== Exercise ==
Working from the listing below, pick each line containing the word "Navigation" and copy it.
· · · ·
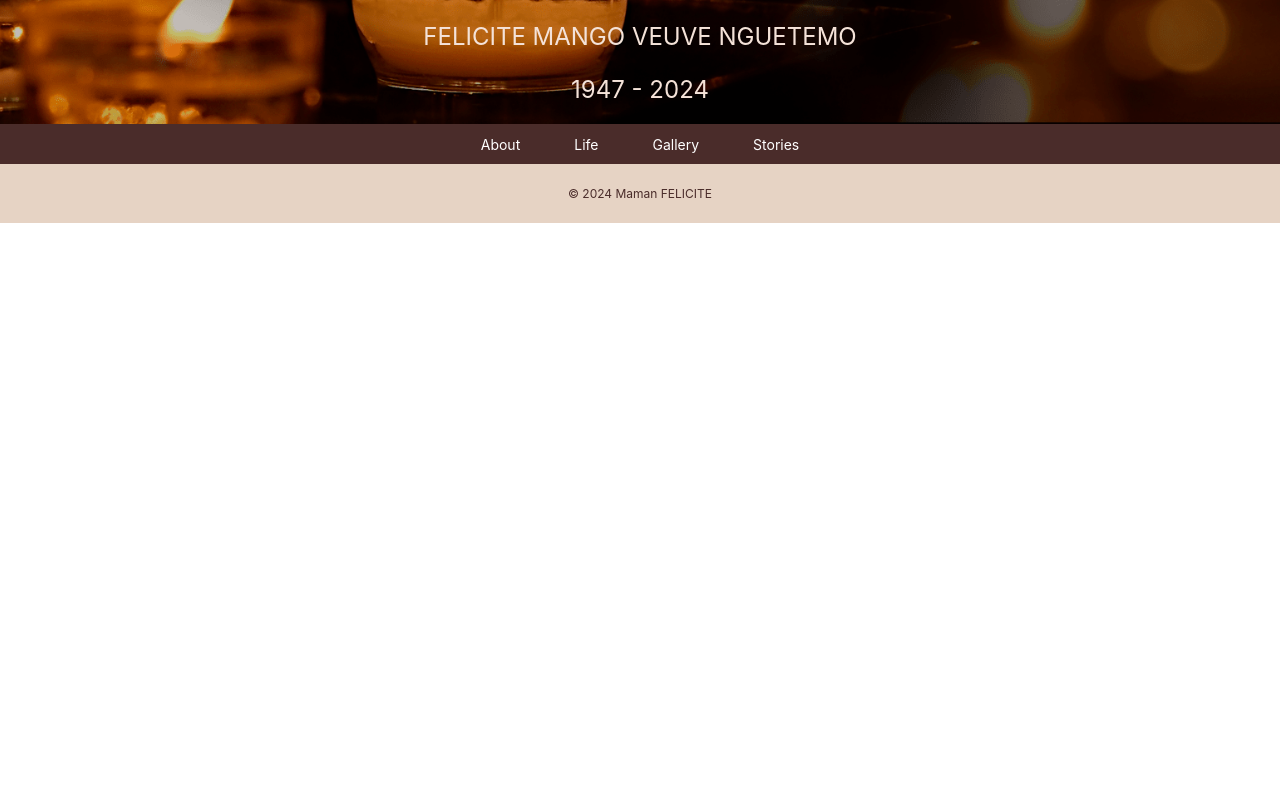
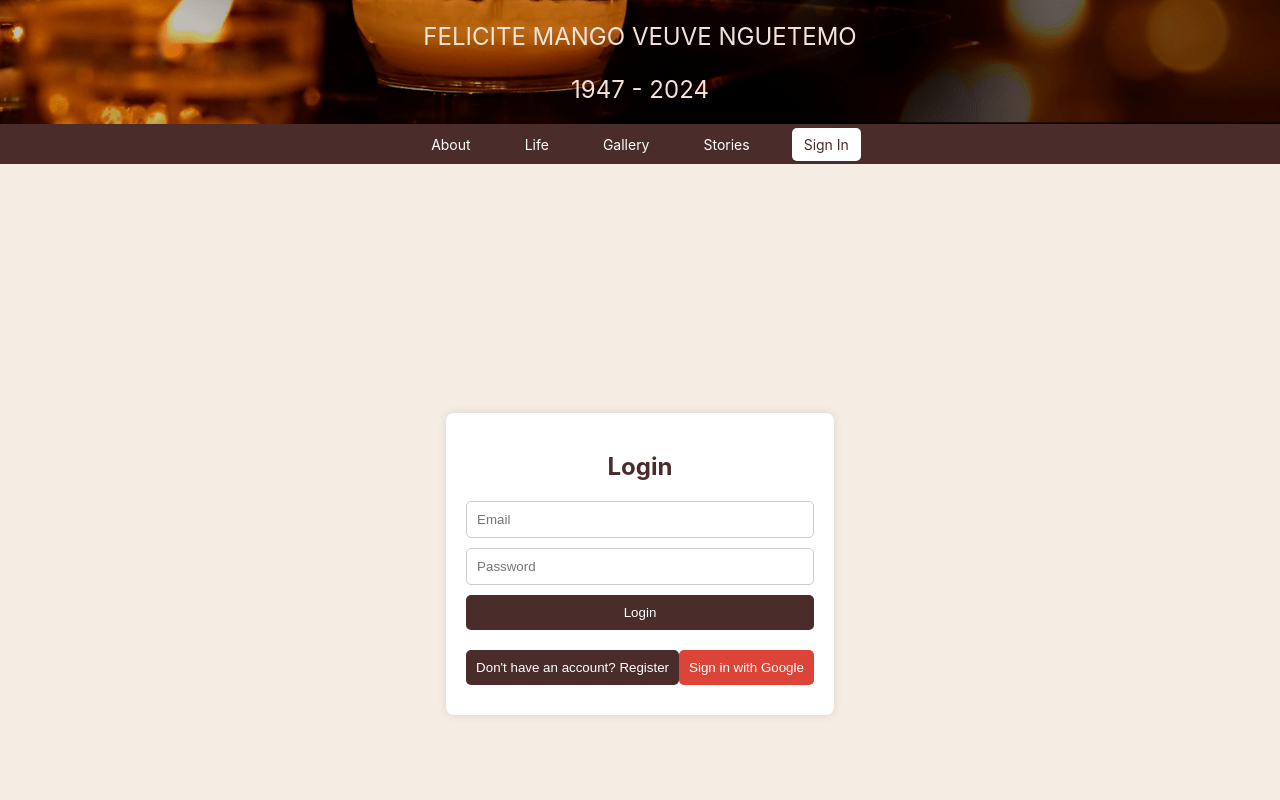
Before and after one commit to Paulhenri27/memorial, a React (Create React App) app: page /auth in a window 1280 px wide. Shown: the part 320-1120 px from the top of the page. Before the commit the page ends 800 px from the top, so only its background shows below. Built offline with nearby package versions, Linux system fonts and the light colour scheme; no server answers.

Commit message:
first commit

```diff
--- a/src/App.js
+++ b/src/App.js
@@ -1,4 +1,3 @@
-// src/App.js
 import React from 'react';
 import { BrowserRouter as Router, Route, Routes } from 'react-router-dom';
 import About from './components/About';
@@ -6,6 +5,7 @@ import Gallery from './components/Gallery';
 import Life from './components/Life';
 import Stories from './components/Stories';
 import Navigation from './components/Navigation';
+import Auth from './components/Auth'; // Import the Auth component
 import Footer from './components/Footer';
 
 function App() {
@@ -18,6 +18,7 @@ function App() {
           <Route path="/life" element={<Life />} />
           <Route path="/gallery" element={<Gallery />} />
           <Route path="/stories" element={<Stories />} />
+          <Route path="/auth" element={<Auth />} /> {/* Add the Auth route */}
         </Routes>
         <Footer />
       </div>
--- /dev/null
+++ b/src/components/Auth.js
@@ -0,0 +1,83 @@
+// src/components/Auth.js
+import React, { useState } from 'react';
+import { useNavigate } from 'react-router-dom';
+import { signInWithEmailAndPassword, createUserWithEmailAndPassword, signInWithPopup, GoogleAuthProvider } from 'firebase/auth';
+import { getDoc, doc, setDoc } from 'firebase/firestore';
+import { auth, db } from '../firebase/firebase';
+import '../styles/Auth.css';
+
+const Auth = () => {
+  const [email, setEmail] = useState('');
+  const [password, setPassword] = useState('');
+  const [isRegister, setIsRegister] = useState(false);
+  const [message, setMessage] = useState('');
+  const navigate = useNavigate();
+  const googleProvider = new GoogleAuthProvider();
+
+  const handleAuth = async (e) => {
+    e.preventDefault();
+    try {
+      if (isRegister) {
+        const userCredential = await createUserWithEmailAndPassword(auth, email, password);
+        await setDoc(doc(db, 'users', userCredential.user.uid), { email, admin: false });
+        setMessage('Successfully registered!');
+      } else {
+        await signInWithEmailAndPassword(auth, email, password);
+        setMessage('Successfully signed in!');
+      }
+      navigate('/');
+    } catch (error) {
+      console.error('Error with authentication', error);
+      setMessage('Error with authentication');
+    }
+  };
+
+  const handleGoogleSignIn = async () => {
+    try {
+      const result = await signInWithPopup(auth, googleProvider);
+      const userDoc = await getDoc(doc(db, 'users', result.user.uid));
+      if (!userDoc.exists()) {
+        await setDoc(doc(db, 'users', result.user.uid), { email: result.user.email, admin: false });
+      }
+      setMessage('Successfully signed in with Google!');
+      navigate('/');
+    } catch (error) {
+      console.error('Error with Google authentication', error);
+      setMessage('Error with Google authentication');
+    }
+  };
+
+  return (
+    <div className="auth-page">
+      <div className="auth-form">
+        <h2>{isRegister ? 'Register' : 'Login'}</h2>
+        <form onSubmit={handleAuth}>
+          <input
+            type="email"
+            placeholder="Email"
+            value={email}
+            onChange={(e) => setEmail(e.target.value)}
+            required
+          />
+          <input
+            type="password"
+            placeholder="Password"
+            value={password}
+            onChange={(e) => setPassword(e.target.value)}
+            required
+          />
+          <button type="submit">{isRegister ? 'Register' : 'Login'}</button>
+        </form>
+        <button onClick={() => setIsRegister(!isRegister)}>
+          {isRegister ? 'Already have an account? Login' : "Don't have an account? Register"}
+        </button>
+        <button onClick={handleGoogleSignIn} className="google-signin-btn">
+          Sign in with Google
+        </button>
+        {message && <p className="message">{message}</p>}
+      </div>
+    </div>
+  );
+};
+
+export default Auth;
--- a/src/components/Life.js
+++ b/src/components/Life.js
@@ -36,9 +36,10 @@ const Life = () => {
             <p>* Née le 08 Décembre 1947 à Dschang</p>
             <p>* Décédée le 3 Mai 2024 à Djerba-Tunisie</p>
             <h3>VIE PROFESSIONNELLE</h3>
-            <p>* Hôtesse d'accueil à la Délégation du Tourisme de Garoua</p>
+            <p>* Hôtesse d'accueil et secrétaire à la Délégation du Tourisme de Garoua</p>
             <h3>VIE ASSOCIATIVE</h3>
             <p>* Membre de plusieurs associations</p>
+            <p>* Membre de plusieurs groupes religieux</p>
             <h3>VIE RELIGIEUSE</h3>
             <p>* Chrétienne engagée catholique</p>
             <h3>VIE FAMILIALE</h3>
--- a/src/components/Navigation.js
+++ b/src/components/Navigation.js
@@ -1,10 +1,33 @@
-import React from 'react';
+// src/components/Navigation.js
+import React, { useState, useEffect } from 'react';
 import { NavLink } from 'react-router-dom';
+import { onAuthStateChanged } from 'firebase/auth';
+import { doc, getDoc } from 'firebase/firestore';
+import { auth, db } from '../firebase/firebase';
 import '../styles/Navigation.css';
 import logo from '../assets/bird-removebg-preview.png';
 import rightImage from '../assets/right-image.jpg';
 
 const Navigation = () => {
+  const [user, setUser] = useState(null);
+  const [isAdmin, setIsAdmin] = useState(false);
+
+  useEffect(() => {
+    const unsubscribe = onAuthStateChanged(auth, async (currentUser) => {
+      setUser(currentUser);
+      if (currentUser) {
+        const userDoc = await getDoc(doc(db, 'users', currentUser.uid));
+        if (userDoc.exists()) {
+          setIsAdmin(userDoc.data().admin);
+        }
+      } else {
+        setIsAdmin(false);
+      }
+    });
+
+    return () => unsubscribe();
+  }, []);
+
   return (
     <nav className="navbar">
       <div className="navbar-top">
@@ -56,6 +79,16 @@ const Navigation = () => {
               Stories
             </NavLink>
           </li>
+          {!user && (
+            <li>
+              <NavLink
+                to="/auth"
+                className={({ isActive }) => (isActive ? 'nav-link active' : 'nav-link')}
+              >
+                Sign In
+              </NavLink>
+            </li>
+          )}
         </ul>
       </div>
     </nav>
--- a/src/components/Stories.js
+++ b/src/components/Stories.js
@@ -1,6 +1,7 @@
 import React, { useState, useEffect, useRef } from 'react';
 import { collection, addDoc, getDocs } from 'firebase/firestore';
-import { db } from '../firebase/firebase';
+import { db, auth } from '../firebase/firebase';
+import { onAuthStateChanged } from 'firebase/auth';
 import { FontAwesomeIcon } from '@fortawesome/react-fontawesome';
 import { faPen, faFeatherAlt, faArrowLeft } from '@fortawesome/free-solid-svg-icons';
 import '../styles/Stories.css';
@@ -13,6 +14,8 @@ const Stories = () => {
   const [photos, setPhotos] = useState([]);
   const [currentSlide, setCurrentSlide] = useState(0);
   const [expandedStories, setExpandedStories] = useState([]);
+  const [isAuthenticated, setIsAuthenticated] = useState(false);
+  const [showPopup, setShowPopup] = useState(false);
   const formRef = useRef(null);
 
   useEffect(() => {
@@ -44,8 +47,23 @@ const Stories = () => {
     return () => clearInterval(interval);
   }, [photos.length]);
 
+  useEffect(() => {
+    const unsubscribe = onAuthStateChanged(auth, (user) => {
+      setIsAuthenticated(!!user);
+    });
+    return () => unsubscribe();
+  }, []);
+
   const handleSubmit = async (e) => {
     e.preventDefault();
+
+    if (!isAuthenticated) {
+      setShowPopup(true);
+      setTimeout(() => {
+        setShowPopup(false);
+      }, 6000);
+      return;
+    }
 
     const currentDate = new Date().toISOString();
 
@@ -169,6 +187,11 @@ const Stories = () => {
           <span className="btn-text">Add Story</span>
         </button>
       )}
+      {showPopup && (
+        <div className="popup">
+          <p>Please log in or sign up to submit a story.</p>
+        </div>
+      )}
     </div>
   );
 };
--- a/src/firebase/firebase.js
+++ b/src/firebase/firebase.js
@@ -1,6 +1,7 @@
 // src/firebase/firebase.js
 import { initializeApp } from "firebase/app";
 import { getFirestore } from "firebase/firestore";
+import { getAuth } from "firebase/auth";
 import { getStorage } from "firebase/storage";
 import { getAnalytics } from "firebase/analytics";
 
@@ -18,7 +19,8 @@ const firebaseConfig = {
 // Initialize Firebase
 const app = initializeApp(firebaseConfig);
 const analytics = getAnalytics(app);
+const auth = getAuth(app);
 const db = getFirestore(app);
 const storage = getStorage(app);
 
-export { db, storage, analytics };
+export { db, storage, analytics ,auth};
--- /dev/null
+++ b/src/styles/Auth.css
@@ -0,0 +1,53 @@
+/* src/styles/Auth.css */
+.auth-page {
+    display: flex;
+    justify-content: center;
+    align-items: center;
+    height: 100vh;
+    background-color: #f5ece3;
+  }
+
+  .auth-form {
+    background-color: #fff;
+    padding: 20px;
+    border-radius: 8px;
+    box-shadow: 0 0 10px rgba(0, 0, 0, 0.1);
+    text-align: center;
+  }
+
+  .auth-form h2 {
+    margin-bottom: 20px;
+    color: #4a2c2a;
+  }
+
+  .auth-form form {
+    display: flex;
+    flex-direction: column;
+    margin-bottom: 10px;
+  }
+
+  .auth-form input {
+    padding: 10px;
+    margin-bottom: 10px;
+    border: 1px solid #ccc;
+    border-radius: 5px;
+  }
+
+  .auth-form button {
+    padding: 10px;
+    margin-bottom: 10px;
+    border: none;
+    border-radius: 5px;
+    cursor: pointer;
+    background-color: #4a2c2a;
+    color: #fff;
+  }
+
+  .auth-form .google-signin-btn {
+    background-color: #db4437; /* Google Red */
+  }
+
+  .auth-form .message {
+    color: red;
+    margin-top: 10px;
+  }
--- a/src/styles/Gallery.css
+++ b/src/styles/Gallery.css
@@ -336,3 +336,8 @@
     padding: 0;
   }
 }
+
+/* src/styles/Gallery.css */
+.photos ul li.selected {
+  border: 2px solid #d9534f; /* Highlight selected photo */
+}
--- a/src/styles/Navigation.css
+++ b/src/styles/Navigation.css
@@ -125,3 +125,16 @@
     height: 200px;
   }
 }
+
+.signout-button {
+  background: none;
+  border: none;
+  color: #4a2c2a;
+  font-size: 16px;
+  cursor: pointer;
+  padding: 10px 20px;
+}
+
+.signout-button:hover {
+  background-color: #f5ece3;
+}
--- a/src/styles/Stories.css
+++ b/src/styles/Stories.css
@@ -321,3 +321,17 @@
     max-width: 100%;
   }
 }
+
+.popup {
+  position: fixed;
+  top: 20px;
+  left: 50%;
+  transform: translateX(-50%);
+  background-color: #f5ece3;
+  color: #4a2c2a;
+  padding: 10px 20px;
+  border: 1px solid #4a2c2a;
+  border-radius: 5px;
+  z-index: 1000;
+  font-size: 16px;
+}
```
Also changed, not shown: src/components/About.js (+54 -33 lines), src/components/Gallery.js (+63 -9 lines).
· · · ·
== Reply ==
 import Navigation from './components/Navigation';
--- a/src/components/Navigation.js
+++ b/src/components/Navigation.js
+// src/components/Navigation.js
 import '../styles/Navigation.css';
 const Navigation = () => {
@@ -56,6 +79,16 @@ const Navigation = () => {
--- a/src/styles/Navigation.css
+++ b/src/styles/Navigation.css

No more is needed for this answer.